**Task goal**
Your answer should be the entries below, reproduced character for character.

Given information: Begin

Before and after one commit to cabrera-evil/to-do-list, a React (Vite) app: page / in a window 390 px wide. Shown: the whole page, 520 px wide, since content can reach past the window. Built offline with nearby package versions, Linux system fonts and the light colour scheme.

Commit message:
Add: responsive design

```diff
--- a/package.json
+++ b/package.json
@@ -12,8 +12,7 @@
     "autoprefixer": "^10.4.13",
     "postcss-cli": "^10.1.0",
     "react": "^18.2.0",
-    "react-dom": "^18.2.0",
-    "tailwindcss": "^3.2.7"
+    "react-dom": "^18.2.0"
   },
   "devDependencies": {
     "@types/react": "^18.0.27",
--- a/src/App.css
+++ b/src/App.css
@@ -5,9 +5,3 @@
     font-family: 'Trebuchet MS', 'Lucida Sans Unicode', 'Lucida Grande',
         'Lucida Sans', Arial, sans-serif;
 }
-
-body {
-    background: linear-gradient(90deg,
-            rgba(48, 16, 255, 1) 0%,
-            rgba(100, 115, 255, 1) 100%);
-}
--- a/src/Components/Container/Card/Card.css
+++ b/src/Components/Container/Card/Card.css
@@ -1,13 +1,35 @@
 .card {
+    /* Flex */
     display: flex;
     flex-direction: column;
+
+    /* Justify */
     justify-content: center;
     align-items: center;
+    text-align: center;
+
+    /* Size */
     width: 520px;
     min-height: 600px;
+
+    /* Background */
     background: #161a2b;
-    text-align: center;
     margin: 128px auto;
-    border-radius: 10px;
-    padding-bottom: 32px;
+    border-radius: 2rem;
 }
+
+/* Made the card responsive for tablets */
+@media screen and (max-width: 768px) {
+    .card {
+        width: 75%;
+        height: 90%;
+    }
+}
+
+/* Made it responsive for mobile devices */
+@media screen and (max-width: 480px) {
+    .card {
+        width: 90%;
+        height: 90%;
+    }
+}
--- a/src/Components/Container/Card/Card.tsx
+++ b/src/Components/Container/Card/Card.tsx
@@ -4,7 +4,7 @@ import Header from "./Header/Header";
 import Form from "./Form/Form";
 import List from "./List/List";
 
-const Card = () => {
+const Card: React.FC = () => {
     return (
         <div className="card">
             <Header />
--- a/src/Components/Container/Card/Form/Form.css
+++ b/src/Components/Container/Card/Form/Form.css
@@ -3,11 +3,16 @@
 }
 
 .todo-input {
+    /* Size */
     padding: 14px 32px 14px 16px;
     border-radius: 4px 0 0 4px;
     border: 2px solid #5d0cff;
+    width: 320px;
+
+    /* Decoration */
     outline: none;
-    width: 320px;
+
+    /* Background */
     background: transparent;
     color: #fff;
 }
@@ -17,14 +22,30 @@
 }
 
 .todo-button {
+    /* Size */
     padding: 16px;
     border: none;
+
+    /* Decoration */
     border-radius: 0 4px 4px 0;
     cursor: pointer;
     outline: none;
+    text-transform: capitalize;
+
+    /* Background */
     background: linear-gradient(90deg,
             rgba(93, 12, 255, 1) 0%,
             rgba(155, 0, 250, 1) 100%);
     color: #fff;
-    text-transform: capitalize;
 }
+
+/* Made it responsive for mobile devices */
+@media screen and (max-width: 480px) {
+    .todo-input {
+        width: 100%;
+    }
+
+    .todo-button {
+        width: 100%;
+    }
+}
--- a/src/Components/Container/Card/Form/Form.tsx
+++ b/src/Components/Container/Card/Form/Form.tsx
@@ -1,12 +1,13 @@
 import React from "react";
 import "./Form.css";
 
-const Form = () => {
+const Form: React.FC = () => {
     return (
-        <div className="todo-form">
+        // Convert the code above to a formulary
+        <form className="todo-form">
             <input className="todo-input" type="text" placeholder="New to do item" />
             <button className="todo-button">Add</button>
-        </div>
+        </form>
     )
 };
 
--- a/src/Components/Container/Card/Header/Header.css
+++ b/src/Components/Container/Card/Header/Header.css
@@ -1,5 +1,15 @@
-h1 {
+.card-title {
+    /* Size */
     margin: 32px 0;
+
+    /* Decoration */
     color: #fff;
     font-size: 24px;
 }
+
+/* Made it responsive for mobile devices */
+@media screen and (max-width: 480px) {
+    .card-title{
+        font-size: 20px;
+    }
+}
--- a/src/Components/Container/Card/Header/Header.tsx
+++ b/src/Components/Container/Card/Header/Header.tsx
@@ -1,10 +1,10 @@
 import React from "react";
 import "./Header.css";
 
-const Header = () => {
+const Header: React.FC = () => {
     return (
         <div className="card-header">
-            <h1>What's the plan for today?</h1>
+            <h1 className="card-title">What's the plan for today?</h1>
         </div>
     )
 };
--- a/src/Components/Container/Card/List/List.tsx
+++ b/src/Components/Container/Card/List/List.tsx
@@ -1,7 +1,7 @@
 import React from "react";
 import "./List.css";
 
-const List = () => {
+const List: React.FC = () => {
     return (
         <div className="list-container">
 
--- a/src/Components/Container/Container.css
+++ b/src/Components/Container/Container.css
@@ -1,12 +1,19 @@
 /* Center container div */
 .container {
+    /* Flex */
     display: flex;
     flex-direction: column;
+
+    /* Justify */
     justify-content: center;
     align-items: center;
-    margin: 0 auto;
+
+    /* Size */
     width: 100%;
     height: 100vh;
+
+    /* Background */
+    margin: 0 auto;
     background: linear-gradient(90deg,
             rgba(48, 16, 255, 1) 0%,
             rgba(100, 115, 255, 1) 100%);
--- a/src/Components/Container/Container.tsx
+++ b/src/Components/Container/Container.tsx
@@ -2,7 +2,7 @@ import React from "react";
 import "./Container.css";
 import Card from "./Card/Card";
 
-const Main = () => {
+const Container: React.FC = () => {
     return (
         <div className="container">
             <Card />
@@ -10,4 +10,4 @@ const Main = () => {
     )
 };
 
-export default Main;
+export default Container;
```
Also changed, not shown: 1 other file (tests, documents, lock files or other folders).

Given information: End

**Task response**
Before and after one commit to cabrera-evil/to-do-list, a React (Vite) app: page / in a window 390 px wide. Shown: the whole page, 520 px wide, since content can reach past the window. Built offline with nearby package versions, Linux system fonts and the light colour scheme.

Commit message:
Add: responsive design

```diff
--- a/package.json
+++ b/package.json
@@ -12,8 +12,7 @@
     "autoprefixer": "^10.4.13",
     "postcss-cli": "^10.1.0",
     "react": "^18.2.0",
-    "react-dom": "^18.2.0",
-    "tailwindcss": "^3.2.7"
+    "react-dom": "^18.2.0"
   },
   "devDependencies": {
     "@types/react": "^18.0.27",
--- a/src/App.css
+++ b/src/App.css
@@ -5,9 +5,3 @@
     font-family: 'Trebuchet MS', 'Lucida Sans Unicode', 'Lucida Grande',
         'Lucida Sans', Arial, sans-serif;
 }
-
-body {
-    background: linear-gradient(90deg,
-            rgba(48, 16, 255, 1) 0%,
-            rgba(100, 115, 255, 1) 100%);
-}
--- a/src/Components/Container/Card/Card.css
+++ b/src/Components/Container/Card/Card.css
@@ -1,13 +1,35 @@
 .card {
+    /* Flex */
     display: flex;
     flex-direction: column;
+
+    /* Justify */
     justify-content: center;
     align-items: center;
+    text-align: center;
+
+    /* Size */
     width: 520px;
     min-height: 600px;
+
+    /* Background */
     background: #161a2b;
-    text-align: center;
     margin: 128px auto;
-    border-radius: 10px;
-    padding-bottom: 32px;
+    border-radius: 2rem;
 }
+
+/* Made the card responsive for tablets */
+@media screen and (max-width: 768px) {
+    .card {
+        width: 75%;
+        height: 90%;
+    }
+}
+
+/* Made it responsive for mobile devices */
+@media screen and (max-width: 480px) {
+    .card {
+        width: 90%;
+        height: 90%;
+    }
+}
--- a/src/Components/Container/Card/Card.tsx
+++ b/src/Components/Container/Card/Card.tsx
@@ -4,7 +4,7 @@ import Header from "./Header/Header";
 import Form from "./Form/Form";
 import List from "./List/List";
 
-const Card = () => {
+const Card: React.FC = () => {
     return (
         <div className="card">
             <Header />
--- a/src/Components/Container/Card/Form/Form.css
+++ b/src/Components/Container/Card/Form/Form.css
@@ -3,11 +3,16 @@
 }
 
 .todo-input {
+    /* Size */
     padding: 14px 32px 14px 16px;
     border-radius: 4px 0 0 4px;
     border: 2px solid #5d0cff;
+    width: 320px;
+
+    /* Decoration */
     outline: none;
-    width: 320px;
+
+    /* Background */
     background: transparent;
     color: #fff;
 }
@@ -17,14 +22,30 @@
 }
 
 .todo-button {
+    /* Size */
     padding: 16px;
     border: none;
+
+    /* Decoration */
     border-radius: 0 4px 4px 0;
     cursor: pointer;
     outline: none;
+    text-transform: capitalize;
+
+    /* Background */
     background: linear-gradient(90deg,
             rgba(93, 12, 255, 1) 0%,
             rgba(155, 0, 250, 1) 100%);
     color: #fff;
-    text-transform: capitalize;
 }
+
+/* Made it responsive for mobile devices */
+@media screen and (max-width: 480px) {
+    .todo-input {
+        width: 100%;
+    }
+
+    .todo-button {
+        width: 100%;
+    }
+}
--- a/src/Components/Container/Card/Form/Form.tsx
+++ b/src/Components/Container/Card/Form/Form.tsx
@@ -1,12 +1,13 @@
 import React from "react";
 import "./Form.css";
 
-const Form = () => {
+const Form: React.FC = () => {
     return (
-        <div className="todo-form">
+        // Convert the code above to a formulary
+        <form className="todo-form">
             <input className="todo-input" type="text" placeholder="New to do item" />
             <button className="todo-button">Add</button>
-        </div>
+        </form>
     )
 };
 
--- a/src/Components/Container/Card/Header/Header.css
+++ b/src/Components/Container/Card/Header/Header.css
@@ -1,5 +1,15 @@
-h1 {
+.card-title {
+    /* Size */
     margin: 32px 0;
+
+    /* Decoration */
     color: #fff;
     font-size: 24px;
 }
+
+/* Made it responsive for mobile devices */
+@media screen and (max-width: 480px) {
+    .card-title{
+        font-size: 20px;
+    }
+}
--- a/src/Components/Container/Card/Header/Header.tsx
+++ b/src/Components/Container/Card/Header/Header.tsx
@@ -1,10 +1,10 @@
 import React from "react";
 import "./Header.css";
 
-const Header = () => {
+const Header: React.FC = () => {
     return (
         <div className="card-header">
-            <h1>What's the plan for today?</h1>
+            <h1 className="card-title">What's the plan for today?</h1>
         </div>
     )
 };
--- a/src/Components/Container/Card/List/List.tsx
+++ b/src/Components/Container/Card/List/List.tsx
@@ -1,7 +1,7 @@
 import React from "react";
 import "./List.css";
 
-const List = () => {
+const List: React.FC = () => {
     return (
         <div className="list-container">
 
--- a/src/Components/Container/Container.css
+++ b/src/Components/Container/Container.css
@@ -1,12 +1,19 @@
 /* Center container div */
 .container {
+    /* Flex */
     display: flex;
     flex-direction: column;
+
+    /* Justify */
     justify-content: center;
     align-items: center;
-    margin: 0 auto;
+
+    /* Size */
     width: 100%;
     height: 100vh;
+
+    /* Background */
+    margin: 0 auto;
     background: linear-gradient(90deg,
             rgba(48, 16, 255, 1) 0%,
             rgba(100, 115, 255, 1) 100%);
--- a/src/Components/Container/Container.tsx
+++ b/src/Components/Container/Container.tsx
@@ -2,7 +2,7 @@ import React from "react";
 import "./Container.css";
 import Card from "./Card/Card";
 
-const Main = () => {
+const Container: React.FC = () => {
     return (
         <div className="container">
             <Card />
@@ -10,4 +10,4 @@ const Main = () => {
     )
 };
 
-export default Main;
+export default Container;
```
Also changed, not shown: 1 other file (tests, documents, lock files or other folders).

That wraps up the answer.